[[ Provided entries open ]]

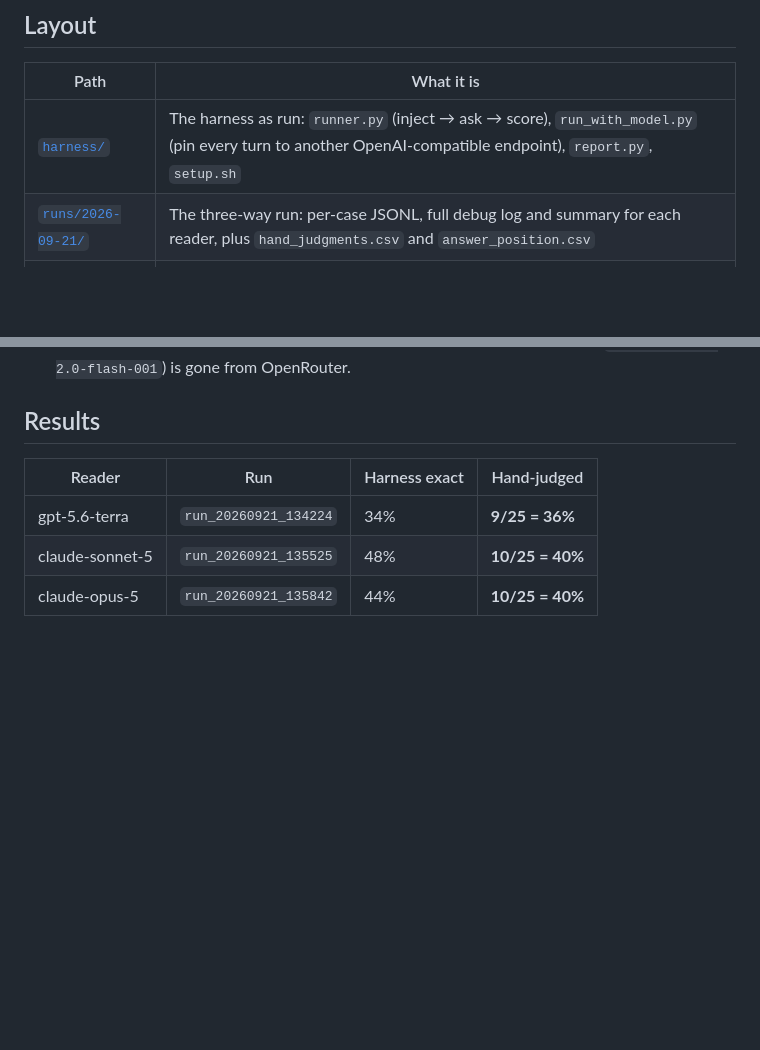
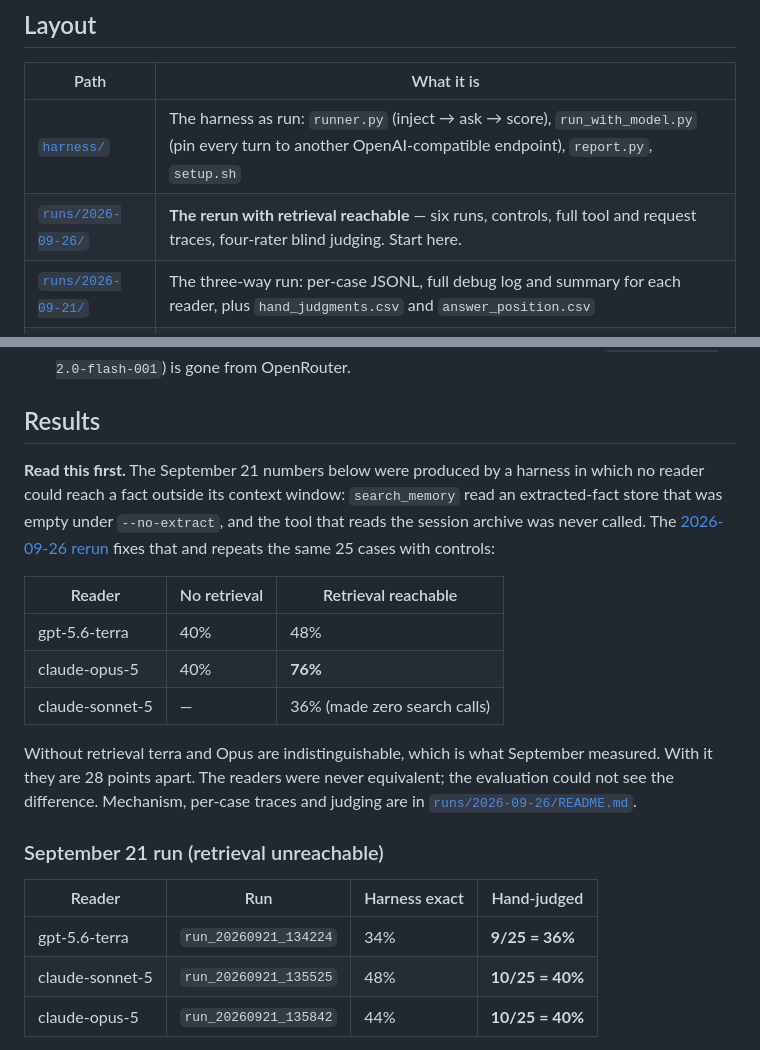
Before and after one commit to randomchaos7800-hub/inference-research, a Markdown page: longmemeval/README.md, 2 parts joined by grey strips. GitHub-like rendering; blank space fills up the shorter version.

Commit message:
longmemeval README: lead with the 2026-09-26 rerun; label the September numbers as the retrieval-unreachable condition
Co-Authored-By: Claude Opus 5 (1M context) <noreply@anthropic.com>

```diff
--- a/longmemeval/README.md
+++ b/longmemeval/README.md
@@ -9,6 +9,7 @@ same harness, same afternoon. Everything a claim below rests on is in this direc
 | Path | What it is |
 |---|---|
 | [`harness/`](harness/) | The harness as run: `runner.py` (inject → ask → score), `run_with_model.py` (pin every turn to another OpenAI-compatible endpoint), `report.py`, `setup.sh` |
+| [`runs/2026-09-26/`](runs/2026-09-26/) | **The rerun with retrieval reachable** — six runs, controls, full tool and request traces, four-rater blind judging. Start here. |
 | [`runs/2026-09-21/`](runs/2026-09-21/) | The three-way run: per-case JSONL, full debug log and summary for each reader, plus `hand_judgments.csv` and `answer_position.csv` |
 | [`runs/2026-04-07/`](runs/2026-04-07/) | The April context-window run the Zenodo preprint cites (different mode, different reader — see below) |
 
@@ -23,6 +24,24 @@ same harness, same afternoon. Everything a claim below rests on is in this direc
 - **Scoring:** the harness's exact/substring/word-overlap scorer (`score_exact` in `runner.py`), then one hand-judging pass. The LLM judge in the harness was not used: its model (`google/gemini-2.0-flash-001`) is gone from OpenRouter.
 
 ## Results
+
+**Read this first.** The September 21 numbers below were produced by a harness in which no reader
+could reach a fact outside its context window: `search_memory` read an extracted-fact store that
+was empty under `--no-extract`, and the tool that reads the session archive was never called.
+The [2026-09-26 rerun](runs/2026-09-26/) fixes that and repeats the same 25 cases with controls:
+
+| Reader | No retrieval | Retrieval reachable |
+|---|---|---|
+| gpt-5.6-terra | 40% | 48% |
+| claude-opus-5 | 40% | **76%** |
+| claude-sonnet-5 | — | 36% (made zero search calls) |
+
+Without retrieval terra and Opus are indistinguishable, which is what September measured. With it
+they are 28 points apart. The readers were never equivalent; the evaluation could not see the
+difference. Mechanism, per-case traces and judging are in
+[`runs/2026-09-26/README.md`](runs/2026-09-26/README.md).
+
+### September 21 run (retrieval unreachable)
 
 | Reader | Run | Harness exact | Hand-judged |
 |---|---|---|---|
```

[[ Provided entries closed ]]

▶ Task brief
Retype each line above exactly. Leave the images out.

▶ Result for this task
Before and after one commit to randomchaos7800-hub/inference-research, a Markdown page: longmemeval/README.md, 2 parts joined by grey strips. GitHub-like rendering; blank space fills up the shorter version.

Commit message:
longmemeval README: lead with the 2026-09-26 rerun; label the September numbers as the retrieval-unreachable condition
Co-Authored-By: Claude Opus 5 (1M context) <noreply@anthropic.com>

```diff
--- a/longmemeval/README.md
+++ b/longmemeval/README.md
@@ -9,6 +9,7 @@ same harness, same afternoon. Everything a claim below rests on is in this direc
 | Path | What it is |
 |---|---|
 | [`harness/`](harness/) | The harness as run: `runner.py` (inject → ask → score), `run_with_model.py` (pin every turn to another OpenAI-compatible endpoint), `report.py`, `setup.sh` |
+| [`runs/2026-09-26/`](runs/2026-09-26/) | **The rerun with retrieval reachable** — six runs, controls, full tool and request traces, four-rater blind judging. Start here. |
 | [`runs/2026-09-21/`](runs/2026-09-21/) | The three-way run: per-case JSONL, full debug log and summary for each reader, plus `hand_judgments.csv` and `answer_position.csv` |
 | [`runs/2026-04-07/`](runs/2026-04-07/) | The April context-window run the Zenodo preprint cites (different mode, different reader — see below) |
 
@@ -23,6 +24,24 @@ same harness, same afternoon. Everything a claim below rests on is in this direc
 - **Scoring:** the harness's exact/substring/word-overlap scorer (`score_exact` in `runner.py`), then one hand-judging pass. The LLM judge in the harness was not used: its model (`google/gemini-2.0-flash-001`) is gone from OpenRouter.
 
 ## Results
+
+**Read this first.** The September 21 numbers below were produced by a harness in which no reader
+could reach a fact outside its context window: `search_memory` read an extracted-fact store that
+was empty under `--no-extract`, and the tool that reads the session archive was never called.
+The [2026-09-26 rerun](runs/2026-09-26/) fixes that and repeats the same 25 cases with controls:
+
+| Reader | No retrieval | Retrieval reachable |
+|---|---|---|
+| gpt-5.6-terra | 40% | 48% |
+| claude-opus-5 | 40% | **76%** |
+| claude-sonnet-5 | — | 36% (made zero search calls) |
+
+Without retrieval terra and Opus are indistinguishable, which is what September measured. With it
+they are 28 points apart. The readers were never equivalent; the evaluation could not see the
+difference. Mechanism, per-case traces and judging are in
+[`runs/2026-09-26/README.md`](runs/2026-09-26/README.md).
+
+### September 21 run (retrieval unreachable)
 
 | Reader | Run | Harness exact | Hand-judged |
 |---|---|---|---|
```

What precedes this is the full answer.